Horgan said communities must avoid the trap of the wrong kind of localism. "If you ask them how their neighbourhood should be in 20 years' time, they often say 'leave it as it is'. That is impossible. Good localism is about what is possible and what we need in the long term," he concluded.
Principles in action: White City case study
URS recognises that well-planned neighbourhoods and strong communities are crucial to sustainability. "Neighbourhood planning is democratic planning. It helps local people deal with change and development," head of neighbourhood planning and engagement Stuart Woodin told the seminar.
Woodin's prescriptions for good practice in this field are being brought to bear in his team's work in White City, west London. Reflecting concerns that key players are not represented on many neighbourhood forums, URS's starting point has been to build support for the process from all the parties with a stake in the area - landowners, developers, residents, businesses, the local authority and service providers.
URS has made a concerted drive to bring people together to establish good communication and knowledge-share channels. Underlining the importance of advice and training for participants, the company has been supporting the community in analysing White City's local identity.
Focusing on delivery from the start, the neighbourhood planning exercise has homed in on the various parties' aspirations and how these relate to the council's emerging local plan. This approach fits in with ministers' calls for local plans to take a strategic approach, with the details filled in by neighbourhood plans.
"Neighbourhood planning groups have a fraction of the resources available to local authorities. I hope neighbourhood plans don't stall due to a lack of cash or advice," Woodin said.

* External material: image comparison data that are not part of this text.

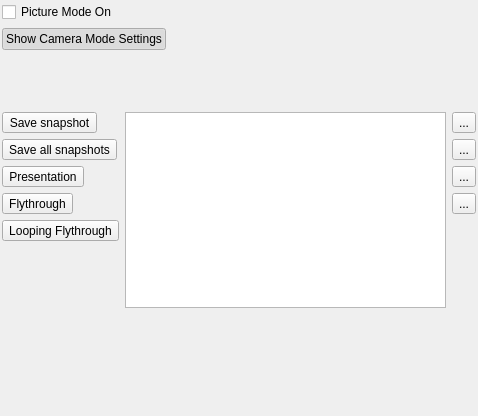
Qt form src/ves/conductor/qt/CameraTab.ui (multitudinous/ve-suite) before a commit.
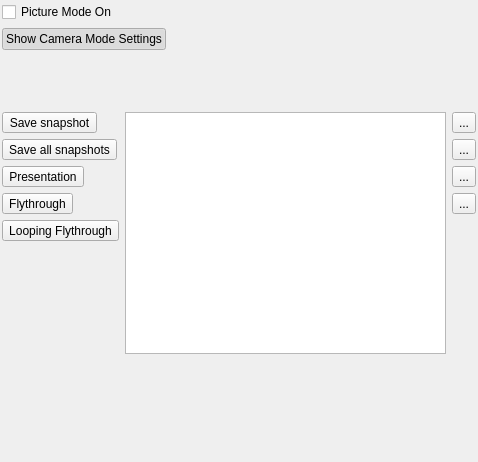
The same form after that commit. Icons and pictures are not drawn. Custom widgets are drawn as their Qt base class.

```diff
--- a/src/ves/conductor/qt/CameraTab.ui
+++ b/src/ves/conductor/qt/CameraTab.ui
@@ -7,7 +7,7 @@
     <x>0</x>
     <y>0</y>
     <width>478</width>
-    <height>416</height>
+    <height>462</height>
    </rect>
   </property>
   <property name="windowTitle">
```
Left out of the diff: 20 changed lines with no effect on the pictures.
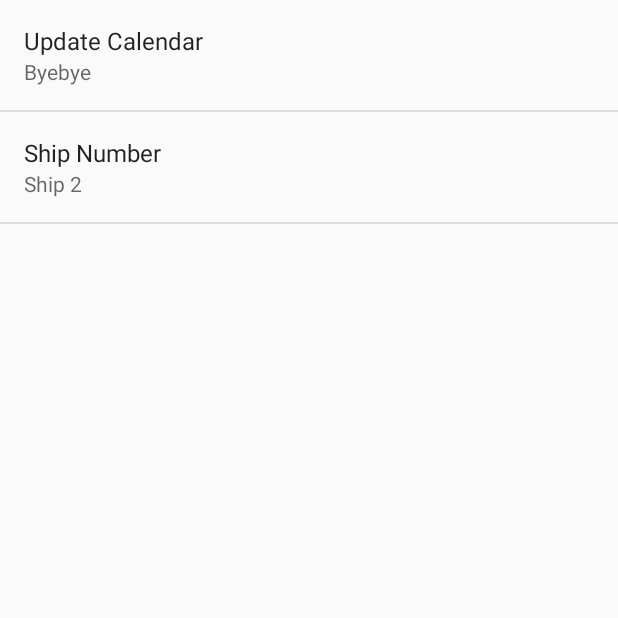
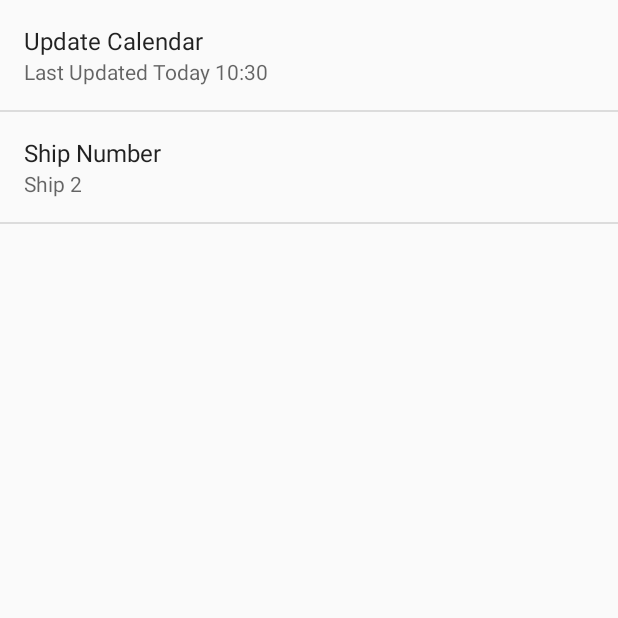
Before and after one commit to Frostlight/PSO2-Kue-Android, an Android app: the SettingsActivity screen opened directly, with no data from a screen before it, after a tap on "Update Calendar", on a phone screen of 412 x 824 dp, the top half of it. Run offline under Robolectric (Android 15) with nearby library versions, the phone set to English and light mode, and no system bars.

Commit message:
Last updated date display (preferences)

```diff
--- a/app/src/main/java/frostlight/pso2kue/SettingsActivity.java
+++ b/app/src/main/java/frostlight/pso2kue/SettingsActivity.java
@@ -1,9 +1,13 @@
 package frostlight.pso2kue;
 
+import android.annotation.SuppressLint;
+import android.content.Context;
+import android.content.SharedPreferences;
 import android.os.Bundle;
 import android.preference.Preference;
 import android.preference.PreferenceActivity;
 import android.preference.PreferenceFragment;
+import android.widget.Toast;
 
 /**
  * SettingsActivity
@@ -16,13 +20,15 @@ public class SettingsActivity extends PreferenceActivity {
     public void onCreate(Bundle savedInstanceState) {
         super.onCreate(savedInstanceState);
 
-        // Display the fragment as the main content
+        // Display the PreferenceFragment as the main content
         getFragmentManager().beginTransaction()
                 .replace(android.R.id.content, new SettingsFragment())
                 .commit();
     }
 
     public static class SettingsFragment extends PreferenceFragment {
+
+        static SharedPreferences mSharedPreferences;
 
         // Preference option used to update the calendar database
         static Preference mUpdateCalendar;
@@ -31,11 +37,33 @@ public class SettingsActivity extends PreferenceActivity {
         private void updateCalendarSetDate() {
             FetchCalendarTask fetchCalendarTask = new FetchCalendarTask(getActivity()) {
                 @Override
+                protected void onPreExecute() {
+                    super.onPreExecute();
+
+                    // Update the summary to show that the calendar is currently updating
+                    mUpdateCalendar.setSummary(getString(R.string.updating));
+                }
+
+                @SuppressLint("CommitPrefEdits")
+                @Override
                 protected void onPostExecute(Void aVoid) {
                     super.onPostExecute(aVoid);
 
-                    // Set the last updated date
-                    mUpdateCalendar.setSummary("Byebye");
+                    // Save the last updated date as the current date to preferences
+                    SharedPreferences.Editor editor = mSharedPreferences.edit();
+                    editor.putString(getString(R.string.pref_update_key),
+                            Utility.getDayName(getActivity(), System.currentTimeMillis()) + " " +
+                            Utility.formatTime(System.currentTimeMillis()));
+                    editor.commit();
+
+                    // Display a toast to confirm the calendar update was successful
+                    Toast.makeText(getActivity(), getString(R.string.calendar_update_success),
+                            Toast.LENGTH_LONG).show();
+
+                    // Update the summary to show the new last updated date
+                    mUpdateCalendar.setSummary(getString(R.string.last_updated) + " " +
+                            mSharedPreferences.getString(getString(R.string.pref_update_key),
+                                    getString(R.string.pref_update_default)));
                 }
             };
             fetchCalendarTask.execute();
@@ -48,9 +76,17 @@ public class SettingsActivity extends PreferenceActivity {
 
             // Load the preferences from an XML resource
             addPreferencesFromResource(R.xml.preferences);
+            mSharedPreferences = getActivity().getPreferences(Context.MODE_PRIVATE);
 
             // The update button in the PreferenceFragment updates the calendar database
             mUpdateCalendar = (Preference) findPreference(getString(R.string.pref_update_key));
+
+            // Initialise the last updated date on the summary of the calendar update button
+            mUpdateCalendar.setSummary(getString(R.string.last_updated) + " " +
+                    mSharedPreferences.getString(getString(R.string.pref_update_key),
+                            getString(R.string.pref_update_default)));
+
+            // Set up the functionality of the update button
             mUpdateCalendar.setOnPreferenceClickListener(new Preference.OnPreferenceClickListener() {
                 @Override
                 public boolean onPreferenceClick(Preference preference) {
--- a/app/src/main/java/frostlight/pso2kue/Utility.java
+++ b/app/src/main/java/frostlight/pso2kue/Utility.java
@@ -38,6 +38,19 @@ public class Utility {
     }
 
     /**
+     * Rounds the date/time up to the nearest hour
+     *
+     * @param dateInMillis Date/time in milliseconds
+     * @return Rounded date/time in milliseconds
+     */
+    public static long roundUpHour(long dateInMillis) {
+        DateTime dateTime = new DateTime(dateInMillis);
+        dateTime = dateTime.plusSeconds(60 - dateTime.getSecondOfMinute());
+        dateTime = dateTime.plusMinutes(60 - dateTime.getMinuteOfHour());
+        return dateTime.getMillis();
+    }
+
+    /**
      * Returns a formatted date String corresponding to the user's timezone
      *
      * @param date Date in milliseconds
@@ -59,19 +72,6 @@ public class Utility {
         DateTime dateTime = new DateTime(date);
         DateTimeFormatter dateTimeFormatter = DateTimeFormat.forPattern("HH:mm");
         return dateTime.withZone(DateTimeZone.getDefault()).toString(dateTimeFormatter);
-    }
-
-    /**
-     * Rounds the date/time up to the nearest hour
-     *
-     * @param dateInMillis Date/time in milliseconds
-     * @return Rounded date/time in milliseconds
-     */
-    public static long roundUpHour(long dateInMillis) {
-        DateTime dateTime = new DateTime(dateInMillis);
-        dateTime = dateTime.plusSeconds(60 - dateTime.getSecondOfMinute());
-        dateTime = dateTime.plusMinutes(60 - dateTime.getMinuteOfHour());
-        return dateTime.getMillis();
     }
 
     /**
--- a/app/src/main/res/values/array.xml
+++ b/app/src/main/res/values/array.xml
@@ -13,7 +13,7 @@
         <item>Ship 10</item>
     </string-array>
 
-    <string-array name="ship_number_values">
+    <string-array name="ship_number_values"  translatable="false">
         <item>1</item>
         <item>2</item>
         <item>3</item>
--- a/app/src/main/res/values/strings.xml
+++ b/app/src/main/res/values/strings.xml
@@ -21,10 +21,17 @@
 
     <!-- Preference strings -->
     <string name="pref_update_label">Update Calendar</string>
-    <string name="pref_update_key">update_calendar</string>
+    <string name="pref_update_key" translatable="false">update_calendar</string>
     <string name="pref_update_default">Last Updated: Never</string>
 
     <string name="pref_ship_label">Ship Number</string>
-    <string name="pref_ship_key">ship_num</string>
+    <string name="pref_ship_key" translatable="false">ship_num</string>
     <string name="pref_ship_default">2</string>
+
+    <!-- "Last Updated" string for calendar update in preferences -->
+    <string name="updating">Updating…</string>
+    <string name="last_updated">Last Updated</string>
+
+    <!-- Toast Strings -->
+    <string name="calendar_update_success">Updated calendar database successfully</string>
 </resources>
--- a/app/src/main/res/xml/preferences.xml
+++ b/app/src/main/res/xml/preferences.xml
@@ -5,7 +5,8 @@
 
     <Preference android:title="@string/pref_update_label"
         android:key="@string/pref_update_key"
-        android:summary="@string/pref_update_default"/>
+        android:defaultValue="@string/pref_update_default"
+        android:summary="%s"/>
     <ListPreference
         android:title="@string/pref_ship_label"
         android:key="@string/pref_ship_key"
```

Speakers & panellists
Nick Boles MP Parliamentary under-secretary of state for planning, Department for Communities and Local Government
John Horgan Group managing director, Europe, Middle East and India, URS
Kate Henderson Chief executive, Town and Country Planning Association
Patrick Clarke Director of strategic planning and urban design, URS
Emma Cariaga London portfolio development director, Land Securities
Stuart Woodin Head of neighbourhood planning and engagement, URS
Mira Bar-Hillel Planning and property correspondent, London Evening Standard